Forum Replies Created
My comments about the Black Death oversimplified what I read to the point of inaccuracy I think. Sorry. Anyhow, if you want to read how and why their theories about ccr5 developed you can check these links as a starting place: http://www.thetech.org/genetics/news.php?id=13http://www.nature.com/nature/journal/v427/n6975/full/427606a.html I guess I unintentionally pulled this thread a bit off-topic. As to the emergence of the Rennaissance, I'm sure all the factors mentioned so far did contribute to it greatly. But I also think there was something more. In looking at not so much the history of events as the history of ideas, the bloom, proliferation, and extinction of specifac ideas and schools of thought (in the variety of areas) reminds me in some way of the bloom, growth, and decay of other living systems. From the time I read Thomas Kuhn's "Structure of Scientific Revolutions" to the present day, I started to think very differently about the ways in which the "spirit" of an age (for lack of a better term) evolves from point a to b, c, d, etc.If we're talking about, for instance, rediscovered classics being seeds that fell on more fertile minds of a more permissive Italy, how did Italy get to have a more permissive consensus? Was it led by one or more really powerful individuals who persuaded everyone else? (I tend to think this is most likely). Could you measure the rate of change? Did it build up slowly like water that collects behind a dam til it breaks the dam or was it more like a linear thing? Hypothetically, if we knew enough, could me make a mathematical model for it?For example, the mainstream of 20th century philosophy come almost entirely from a group of a dozen or so individuals referred to as the Vienna Circle (most notably Wittgenstein and Bertrand Russell). I studied how this school of philosphy proliferated and the pattern follows real closely the model that Thomas Kuhn describes. What do you guys think of this?
I did some reading on the effects of the Black Death last night–about its effects in England specifacly–and what I read basically elaborated on what you just said. Humph….perhaps I misremember that old argument (of my prof); its was many winters ago.*Something* changed--I don't know what--does anyone think that, for a while at least, the huge dieoff from the Black Death and resulting societal chaos weakened the ability of The Church to stifle new ideas?Speaking of the Black Death, my surfing led me into a Stanford genetics site last night. Apparently, many of these folks believe that the plague was actually *two* plagues--the bubonic plague we're all familiar with coupled with a hemoraggic viral agent. They think this because the rate of expansion of the plague-two miles per day--is faster, they argue, than the bacterial rat-flea thing could have pushed the perimeter of disease outward. Furthermore, they said, the while the Black Death burned itself out in the 1600's there continue to be pockets of endemic bubonic thruout the globe. The part of the Europen population that did best against Black Death had a gene mutation (that had hitherto been rare) that accorded them some protection. The gene mutation resulted in a change to the protein coat of human white cells that are a part of our immune system. the changed protein, called ccr5--32 prevented the hypothesized viral agent from invading host white cells and using them to repplicate itself. If all this sounds familiar, it should, since the continued presence of this particular protein in immune system of those of Europen heritage is what provides many of these individuals with a measure of protection from the HIV virus that African and Asian populations generally lack.
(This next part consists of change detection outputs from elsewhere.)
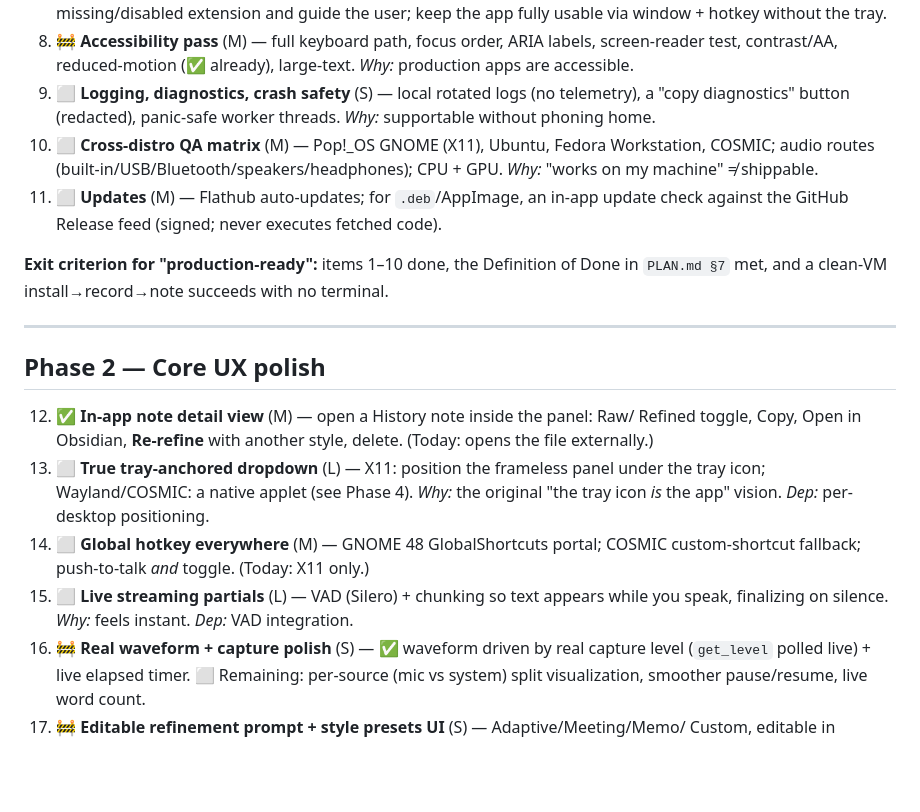
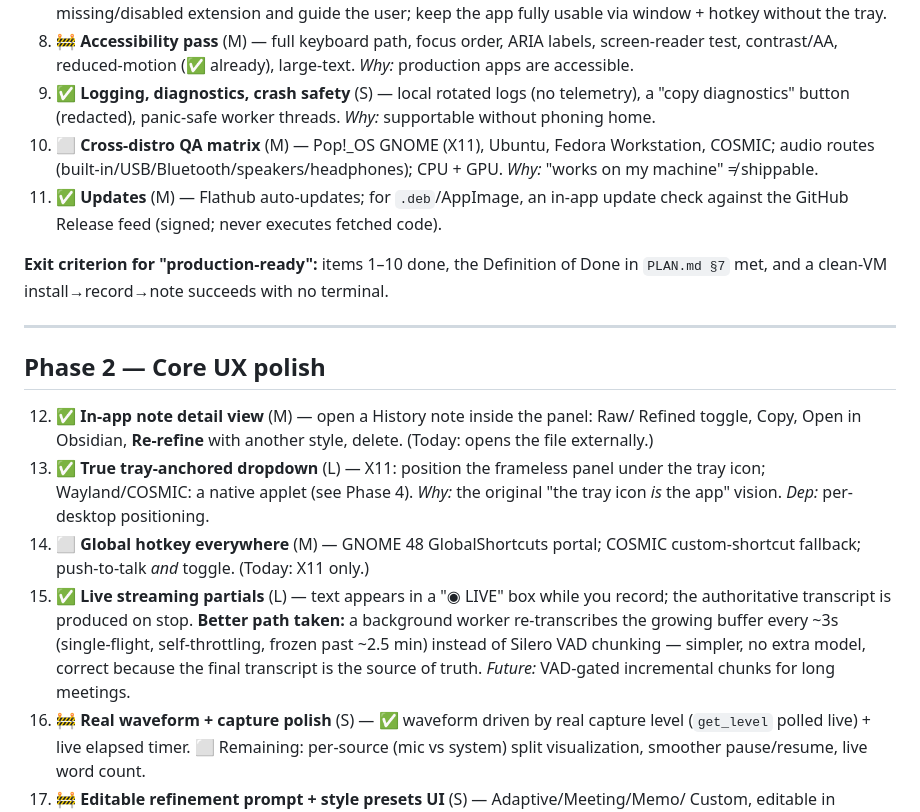
Before and after one commit to zo-el/voz, a Markdown page: docs/ROADMAP.md, the part around the change. GitHub-like rendering; blank space fills up the shorter version.

Commit message:
docs: reconcile roadmap statuses (#9/#11/#13/#15 shipped); note streaming better-path

```diff
--- a/docs/ROADMAP.md
+++ b/docs/ROADMAP.md
@@ -59,13 +59,13 @@ recording + getting notes within a minute, with no terminal and no surprises.
 8. 🚧 **Accessibility pass** (M) — full keyboard path, focus order, ARIA labels,
    screen-reader test, contrast/AA, reduced-motion (✅ already), large-text. *Why:*
    production apps are accessible.
-9. ⬜ **Logging, diagnostics, crash safety** (S) — local rotated logs (no telemetry),
+9. ✅ **Logging, diagnostics, crash safety** (S) — local rotated logs (no telemetry),
    a "copy diagnostics" button (redacted), panic-safe worker threads. *Why:*
    supportable without phoning home.
 10. ⬜ **Cross-distro QA matrix** (M) — Pop!_OS GNOME (X11), Ubuntu, Fedora
     Workstation, COSMIC; audio routes (built-in/USB/Bluetooth/speakers/headphones);
     CPU + GPU. *Why:* "works on my machine" ≠ shippable.
-11. ⬜ **Updates** (M) — Flathub auto-updates; for `.deb`/AppImage, an in-app update
+11. ✅ **Updates** (M) — Flathub auto-updates; for `.deb`/AppImage, an in-app update
     check against the GitHub Release feed (signed; never executes fetched code).
 
 **Exit criterion for "production-ready":** items 1–10 done, the Definition of Done
@@ -77,13 +77,17 @@ in `PLAN.md §7` met, and a clean-VM install→record→note succeeds with no te
 12. ✅ **In-app note detail view** (M) — open a History note inside the panel: Raw/
     Refined toggle, Copy, Open in Obsidian, **Re-refine** with another style, delete.
     (Today: opens the file externally.)
-13. ⬜ **True tray-anchored dropdown** (L) — X11: position the frameless panel under
+13. ✅ **True tray-anchored dropdown** (L) — X11: position the frameless panel under
     the tray icon; Wayland/COSMIC: a native applet (see Phase 4). *Why:* the original
     "the tray icon *is* the app" vision. *Dep:* per-desktop positioning.
 14. ⬜ **Global hotkey everywhere** (M) — GNOME 48 GlobalShortcuts portal; COSMIC
     custom-shortcut fallback; push-to-talk *and* toggle. (Today: X11 only.)
-15. ⬜ **Live streaming partials** (L) — VAD (Silero) + chunking so text appears while
-    you speak, finalizing on silence. *Why:* feels instant. *Dep:* VAD integration.
+15. ✅ **Live streaming partials** (L) — text appears in a "◉ LIVE" box while you
+    record; the authoritative transcript is produced on stop. **Better path taken:** a
+    background worker re-transcribes the growing buffer every ~3s (single-flight,
+    self-throttling, frozen past ~2.5 min) instead of Silero VAD chunking — simpler,
+    no extra model, correct because the final transcript is the source of truth.
+    *Future:* VAD-gated incremental chunks for long meetings.
 16. 🚧 **Real waveform + capture polish** (S) — ✅ waveform driven by real capture
     level (`get_level` polled live) + live elapsed timer. ⬜ Remaining: per-source
     (mic vs system) split visualization, smoother pause/resume, live word count.
```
I was searching on familiar words whose definitions I couldn't quite recall. Unfortunately, can't quite recall *what* I was trying to look up, I was surfing the web for odd news because i was bored. I found myself in mideival history, which is a period that has begun to interest me but which i never sufficiently explored as an undergrad. So here i am.
I'm not a history buff; I thought the views of my favorite college history prof were fairly well accepted by scholars. His view was that the huge proportion of the population of Europe that died off during the plague left 'surplusses' in infrastructure (though surplus might not be the exact word I want) and means of propduction. Excess capacity in Europe as a whole enabled leisure time that in turn, increasingly, led to scientific and other areas of enquiry that we call “The Rennaissance” Has anybody else ever heard any theories ressembling this one? I have no pretentions to knowing anything; just stumbled into this forum and find it fascinating and i'd like to learn more.